A cherished cousin of ginger, turmeric is a root that accounts for an excess of uses in our kitchens and lives. Bright orange-yellow in colour with a heady fragrance, turmeric has a unique earthy taste, with a touch of citrusy bitterness and the numbing punch of pepper. It is a staple in all Indian cooking, with its primary compound curcumin, giving the delectable dishes that lovely yellow tinge, a staining quality that can often turn against us (hint: stained nails after devouring some delicious curry).
Coined as the most powerful spices of all, haldi is every Indian household's go-to fix for a variety of health problems. Its incredible list of healing properties include antioxidant, anti-viral, anti-bacterial, anti-fungal, anti-carcinogenic, anti-mutagenic and anti-inflammatory - that should be an enough number of antis to make you look up and rethink its usage in your food!
The use of this spice has been traced back a thousand years in India and China with some stories even suggesting that it was used about ten thousand years back when Lord Rama walked the Earth.
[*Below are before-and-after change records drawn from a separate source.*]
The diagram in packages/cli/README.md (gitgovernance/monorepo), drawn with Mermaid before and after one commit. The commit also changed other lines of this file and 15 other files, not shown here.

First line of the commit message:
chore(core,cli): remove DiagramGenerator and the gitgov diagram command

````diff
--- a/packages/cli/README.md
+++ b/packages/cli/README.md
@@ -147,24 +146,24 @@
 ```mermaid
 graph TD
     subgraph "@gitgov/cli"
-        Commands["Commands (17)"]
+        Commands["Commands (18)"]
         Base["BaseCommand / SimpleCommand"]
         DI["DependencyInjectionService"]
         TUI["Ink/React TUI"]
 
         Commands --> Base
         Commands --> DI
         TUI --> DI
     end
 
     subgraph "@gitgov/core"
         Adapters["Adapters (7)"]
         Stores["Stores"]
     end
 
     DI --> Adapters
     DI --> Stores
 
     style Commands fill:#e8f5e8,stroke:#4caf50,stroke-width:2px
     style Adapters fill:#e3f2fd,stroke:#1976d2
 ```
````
Its usage has been long embedded in the ancient Ayurvedic practice and has been cited to promote the holistic health of the body - this has resulted in increased usage of it in the Western world too.
- Relief from Arthritic Pain
- Cancer Prevention
- Brain Protection
- Digestion Improvement
- Healing Properties
- Delay in Diabetes
- Immunity Booster
- Liver Detoxifier
ScienceDaily websiteearlier this month.
Black Pepper to the Rescue
- Develop a small, artificial molecule -- FMeC1 – with properties very similar to curcumin.
- Then they fashioned an atomizer to create the “curcumin aerosol.” Upon approval, that aerosol can be sprayed directly into the nose.